He has served as a municipal prosecutor, city attorney, arbitration hearing officer for the state and municipal zoning and hearing officer in communities throughout southern Illinois.
Hilmes will face Katherine Ruocco, 51, of Swansea, who operates a law practice in Belleville and St. Louis and who announced her intention to run for the same seat as Hilmes in November. Ruocco served as a village trustee for four years until 2017, and ran campaigns against long-time Democratic state lawmakers.
Her race against State Sen. James Clayborne (D-East St. Louis) in 2014 was close; she fell short by approximately 2,000 votes, a 3.6 percent margin. But, in a contest against State Rep. Jay Hoffman (D-Belleville) in 2016, she lost by a large margin of nearly 20 points.
As next month’s election approaches, the slings have come out in a campaign for the seat being vacated by Circuit Judge Jan Fiss, an at-large position where candidates run in all five counties of the circuit - Monroe, Perry, Randolph, St. Clair and Washington.

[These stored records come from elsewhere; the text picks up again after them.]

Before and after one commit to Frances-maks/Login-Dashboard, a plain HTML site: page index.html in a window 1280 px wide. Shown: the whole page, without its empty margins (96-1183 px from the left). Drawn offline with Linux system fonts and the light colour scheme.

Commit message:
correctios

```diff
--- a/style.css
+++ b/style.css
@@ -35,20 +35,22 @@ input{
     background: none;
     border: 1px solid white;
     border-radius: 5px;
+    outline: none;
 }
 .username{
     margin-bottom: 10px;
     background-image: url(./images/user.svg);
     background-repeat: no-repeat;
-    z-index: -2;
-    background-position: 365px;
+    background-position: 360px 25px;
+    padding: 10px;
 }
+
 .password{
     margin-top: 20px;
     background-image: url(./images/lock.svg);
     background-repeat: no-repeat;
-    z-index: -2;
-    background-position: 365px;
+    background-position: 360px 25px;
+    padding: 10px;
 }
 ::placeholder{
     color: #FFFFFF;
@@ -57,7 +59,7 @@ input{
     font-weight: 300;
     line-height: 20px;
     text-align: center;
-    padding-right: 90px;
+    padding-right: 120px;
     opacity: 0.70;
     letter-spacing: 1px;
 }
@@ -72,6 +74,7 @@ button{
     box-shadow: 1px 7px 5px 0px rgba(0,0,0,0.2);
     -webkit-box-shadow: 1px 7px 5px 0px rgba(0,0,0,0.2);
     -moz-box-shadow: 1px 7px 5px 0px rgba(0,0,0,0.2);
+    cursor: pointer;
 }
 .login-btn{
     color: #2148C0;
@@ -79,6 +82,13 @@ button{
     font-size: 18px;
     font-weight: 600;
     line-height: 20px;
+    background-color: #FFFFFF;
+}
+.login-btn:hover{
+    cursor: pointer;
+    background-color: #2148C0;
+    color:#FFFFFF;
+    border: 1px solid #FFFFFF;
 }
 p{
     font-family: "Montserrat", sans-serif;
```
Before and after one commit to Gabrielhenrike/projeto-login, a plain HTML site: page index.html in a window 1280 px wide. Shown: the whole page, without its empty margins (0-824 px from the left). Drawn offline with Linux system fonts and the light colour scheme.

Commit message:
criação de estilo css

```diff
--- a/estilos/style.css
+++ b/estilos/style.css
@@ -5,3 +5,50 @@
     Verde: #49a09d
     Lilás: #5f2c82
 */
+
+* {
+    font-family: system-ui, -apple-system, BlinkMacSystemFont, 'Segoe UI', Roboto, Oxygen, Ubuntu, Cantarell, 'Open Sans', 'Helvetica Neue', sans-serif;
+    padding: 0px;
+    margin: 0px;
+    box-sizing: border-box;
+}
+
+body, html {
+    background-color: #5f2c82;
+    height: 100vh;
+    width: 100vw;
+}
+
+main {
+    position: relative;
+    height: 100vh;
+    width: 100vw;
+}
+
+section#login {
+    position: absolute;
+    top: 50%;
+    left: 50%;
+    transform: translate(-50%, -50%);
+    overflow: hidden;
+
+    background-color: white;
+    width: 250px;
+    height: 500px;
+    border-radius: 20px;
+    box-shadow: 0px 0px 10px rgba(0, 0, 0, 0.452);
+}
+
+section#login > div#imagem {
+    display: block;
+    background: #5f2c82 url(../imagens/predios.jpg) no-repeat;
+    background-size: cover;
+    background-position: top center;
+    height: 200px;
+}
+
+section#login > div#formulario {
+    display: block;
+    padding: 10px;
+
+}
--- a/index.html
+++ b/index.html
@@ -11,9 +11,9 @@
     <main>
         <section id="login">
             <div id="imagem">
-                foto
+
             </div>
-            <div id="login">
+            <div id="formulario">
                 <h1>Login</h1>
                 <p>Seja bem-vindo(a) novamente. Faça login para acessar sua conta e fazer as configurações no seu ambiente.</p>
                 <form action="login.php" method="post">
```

Democrat voters will see Associate Judge Heinz Rudolf on their primary ballot.
Regarding Ruocco’s record, Hilmes’ criticized her saying she incorporated in Illinois in 2011 before she was a licensed attorney in the state, in violation of Supreme Court Rule 721 that requires an Illinois law office to have an Illinois lawyer licensed and engaged in the practice of law.
Ruocco responded by saying that the rule referenced by Hilmes requires a limited liability corporation (LLC) engaged in the practice of law to have an Illinois licensed attorney. She also said that creating the LLC before she began practicing in Illinois was not in violation of the rule.
“The subject Illinois LLC was created in 2011 in anticipation of my future Illinois practice and wasn’t engaged in the practice of law at time of creation,” Ruocco stated.
“I transitioned from a decade-long Missouri practice and began practicing law in Illinois in 2014, after obtaining my Illinois licensure. I have since been dually licensed in Missouri and Illinois.”
The latest back-and-forth between the candidates is not the first tension between Hilmes and Ruocco.
In December, Ruocco challenged Hilmes' candidacy to the Illinois State Board of Elections seeking to strike his name from the ballot. In January, the Board adopted hearing officer David Herman's Jan. 8 recommendation that Hilmes remain on the ballot.
Ruocco had argued that even though Hilmes' voter registration indicated his name is B. Marshall Hilmes, he failed to note on his nomination papers that his full or Christian name is "Brandon," as listed at the Attorney Registration and Discipline Commission (ARDC), which could lead to voter confusion.
Ruocco further challenged Hilmes' voter registration status and claimed he failed to identify in his sworn statement the specific office and the specific vacancy for which his nomination was sought, among other things.
After the March primary, the winner will go on to face Rudolf in the general election.
Republican voters in St. Clair County have had a dearth of judicial candidates to choose from in recent history as Democratic candidates have dominated the election process.
Since 2002, there have been 14 open circuit court races, nine of which were won by uncontested Democrat candidates. Of the five that were competitive, only two Repubicans have succeeded.
In 2014, Republican Steve McGlynn defeated Rudolf and in 2016, Republican Ron Duebbert defeated Democrat John Baricevic.